3 decision-making tools to keep your crew alive
Using all three of these decision-making models gives fire officers the best chance of making the right life-and-death decisions
A fire officer leads the crew into what was called in as a standard room-and-contents fire. Upon advancing the hoseline on the initial attack, the officer starts to have a very bad feeling. Suddenly, the officer orders the entire crew out of the house; a minute later, the ceiling and floor collapse into the basement.
What led this officer to make a life-saving decision for the crew?
The decision may not have been linked to anything that the officer specifically saw or experienced in the fire — not just the color of the smoke, the intensity of the heat or the feel of the floor. More likely this officer had enough experience to understand how multiple factors can come together into a recognizable pattern. Based on that feeling, that informed intuition, the decision was made.
In his book Sources of Power, Gary Klein described this form of decision making. He called it Recognition-Primed Decision Making (RPD). This decision-making model is distinctly different from the other two established models.
The oldest model, which is known as classical decision making, is one that says a decision maker should analyze all options, and then make the optimal, informed decision as a result. This model assumes a number of things — that you have access to all the information you need, that you have the ability to process all the information available, and that you have plenty of time.
The administrative model, which was developed in opposition to the classical approach, challenges all of these assumptions.
It says that decision making is inherently risky, and that human beings by definition do not have the cognitive ability or the time to make fully informed decisions in most cases. They are limited by having too many options and the pressure to make a "good enough" decision given time constraints and incomplete information.
The third model
There is a third way. In recognition-primed decision making, people do use information, but it may not be consciously accessed and listed as in the classical model. Memory and intuition come into play.

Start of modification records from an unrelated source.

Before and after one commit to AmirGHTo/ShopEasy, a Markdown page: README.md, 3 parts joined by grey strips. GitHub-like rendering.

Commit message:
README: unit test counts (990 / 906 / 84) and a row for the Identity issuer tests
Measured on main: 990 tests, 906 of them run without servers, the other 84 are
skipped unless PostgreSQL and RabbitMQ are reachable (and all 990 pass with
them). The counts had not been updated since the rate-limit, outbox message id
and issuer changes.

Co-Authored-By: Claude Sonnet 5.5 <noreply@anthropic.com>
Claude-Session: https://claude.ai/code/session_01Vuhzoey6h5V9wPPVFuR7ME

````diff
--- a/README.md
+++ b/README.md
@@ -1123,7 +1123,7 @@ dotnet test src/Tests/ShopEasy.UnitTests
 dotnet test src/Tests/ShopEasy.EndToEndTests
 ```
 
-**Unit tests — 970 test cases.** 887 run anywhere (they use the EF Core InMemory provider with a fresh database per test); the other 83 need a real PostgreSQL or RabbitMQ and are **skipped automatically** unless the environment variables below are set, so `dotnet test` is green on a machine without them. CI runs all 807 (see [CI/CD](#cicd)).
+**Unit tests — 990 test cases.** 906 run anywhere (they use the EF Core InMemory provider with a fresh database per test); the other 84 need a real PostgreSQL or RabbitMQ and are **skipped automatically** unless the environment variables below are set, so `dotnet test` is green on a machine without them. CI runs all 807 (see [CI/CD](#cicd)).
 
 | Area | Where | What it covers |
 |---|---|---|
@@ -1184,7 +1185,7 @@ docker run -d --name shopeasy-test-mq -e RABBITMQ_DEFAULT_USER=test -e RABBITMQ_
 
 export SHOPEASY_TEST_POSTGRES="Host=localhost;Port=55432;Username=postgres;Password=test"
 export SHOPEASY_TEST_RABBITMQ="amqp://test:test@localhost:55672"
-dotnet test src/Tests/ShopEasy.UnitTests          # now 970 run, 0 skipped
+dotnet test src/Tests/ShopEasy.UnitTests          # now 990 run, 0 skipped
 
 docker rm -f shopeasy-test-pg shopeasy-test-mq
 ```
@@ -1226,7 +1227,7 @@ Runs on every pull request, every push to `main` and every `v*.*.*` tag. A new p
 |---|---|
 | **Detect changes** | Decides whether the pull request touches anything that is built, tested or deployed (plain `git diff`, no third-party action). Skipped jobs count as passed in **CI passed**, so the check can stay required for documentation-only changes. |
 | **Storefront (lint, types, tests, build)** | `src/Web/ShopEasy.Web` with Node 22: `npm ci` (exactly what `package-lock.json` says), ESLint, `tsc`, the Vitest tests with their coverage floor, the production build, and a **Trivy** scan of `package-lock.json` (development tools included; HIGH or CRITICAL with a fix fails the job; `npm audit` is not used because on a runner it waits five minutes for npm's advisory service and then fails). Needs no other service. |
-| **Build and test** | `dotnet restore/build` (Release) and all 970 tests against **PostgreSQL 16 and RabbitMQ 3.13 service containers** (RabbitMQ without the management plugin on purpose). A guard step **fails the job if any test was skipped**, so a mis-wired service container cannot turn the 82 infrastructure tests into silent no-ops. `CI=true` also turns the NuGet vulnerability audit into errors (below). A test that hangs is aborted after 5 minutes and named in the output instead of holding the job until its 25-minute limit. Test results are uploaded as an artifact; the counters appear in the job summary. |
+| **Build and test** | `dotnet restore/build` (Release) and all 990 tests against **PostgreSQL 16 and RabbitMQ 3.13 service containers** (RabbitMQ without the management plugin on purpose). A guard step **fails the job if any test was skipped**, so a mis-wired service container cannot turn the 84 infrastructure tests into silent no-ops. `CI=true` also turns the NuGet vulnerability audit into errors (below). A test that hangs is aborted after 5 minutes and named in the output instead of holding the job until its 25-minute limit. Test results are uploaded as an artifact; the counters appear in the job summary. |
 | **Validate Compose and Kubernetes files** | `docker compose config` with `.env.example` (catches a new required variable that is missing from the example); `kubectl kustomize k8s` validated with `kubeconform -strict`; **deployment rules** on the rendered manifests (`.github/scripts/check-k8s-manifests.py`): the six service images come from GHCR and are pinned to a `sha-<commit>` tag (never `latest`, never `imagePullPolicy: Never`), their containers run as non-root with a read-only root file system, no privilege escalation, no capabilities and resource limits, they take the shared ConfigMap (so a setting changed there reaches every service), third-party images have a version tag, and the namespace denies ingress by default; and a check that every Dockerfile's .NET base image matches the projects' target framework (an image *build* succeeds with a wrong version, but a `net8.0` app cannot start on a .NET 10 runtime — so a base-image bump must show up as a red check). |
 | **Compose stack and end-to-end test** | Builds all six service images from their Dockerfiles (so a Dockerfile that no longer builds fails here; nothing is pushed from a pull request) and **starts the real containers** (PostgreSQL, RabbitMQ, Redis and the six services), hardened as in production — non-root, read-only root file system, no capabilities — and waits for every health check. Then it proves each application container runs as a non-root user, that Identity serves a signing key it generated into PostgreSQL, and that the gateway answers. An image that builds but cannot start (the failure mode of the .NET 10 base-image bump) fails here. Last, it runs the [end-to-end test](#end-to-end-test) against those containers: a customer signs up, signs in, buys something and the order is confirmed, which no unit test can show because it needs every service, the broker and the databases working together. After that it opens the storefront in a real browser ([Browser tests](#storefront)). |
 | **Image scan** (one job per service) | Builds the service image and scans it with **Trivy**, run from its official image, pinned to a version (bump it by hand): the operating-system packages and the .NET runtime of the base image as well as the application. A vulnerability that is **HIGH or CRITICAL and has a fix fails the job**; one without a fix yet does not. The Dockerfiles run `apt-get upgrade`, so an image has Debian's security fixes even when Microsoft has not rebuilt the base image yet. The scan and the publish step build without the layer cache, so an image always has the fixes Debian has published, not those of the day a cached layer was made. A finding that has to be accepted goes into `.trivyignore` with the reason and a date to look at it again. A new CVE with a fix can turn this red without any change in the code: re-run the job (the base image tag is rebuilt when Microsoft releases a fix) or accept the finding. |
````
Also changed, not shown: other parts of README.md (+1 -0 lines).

People who engage in RPD recognize patterns, not just individual facts. When this process works well, informed decisions can be made very quickly.
There are drawbacks of course. These go back to the limitations that define the administrative model of decision making. People generally do not have all the information or experience they need, and they may not interpret the information they have in the most accurate way.
One person's intuition may be just a bad feeling that is not specifically linked to real risks. One person can get it wrong, and either over- or under-commit resources.
This is where the team comes in. Good officers understand that their crews are their most essential resource. In critical situations, the fire crew needs all the eyes, ears and informed intuitions of all members.
This is not to say that in the middle of a fire you are going to take a vote on what to do — far from it. But it does mean that as a leader, you understand that other members of your crew might have a recognition-primed insight that you may not be having.
The best officers know that everyone benefits when they foster an environment where it is possible for any member of the crew to speak up if that person has something critical to contribute.
This type of decision-making environment must be created far in advance of any emergency scene where it might be needed. It is also important that individual biases about whose input might be more valuable are set aside.
Recognition-primed decision making, at its best, is inclusive. We never know exactly what others know or see. Sometimes the most vital insight can come from the most surprising source.
Train to make decisions
A couple ways to enhance the process of RPD is to do scenario-based training where the purpose is to creatively consider options rather than just seeking the right answer. Allow crew members to take on roles outside their comfort zone. Encourage collaboration and discussion among crew members, and don't discount "crazy" ideas.
Most of all, you want people to get real experience and to take an active role in assessing situations rather than just following after the authority figure.
Good officers use all their resources, and use all three decision-making models in making the best choices for the safety of their crews and their communities. Sometimes you will have the time to list and consider all options, and sometimes you will have to make a "good enough" decision based on what you know at the time.
And then there are times when you will trust your gut and make a decision based on factors you cannot even name at the time. And sometimes, this type of decision could be the difference between life and death.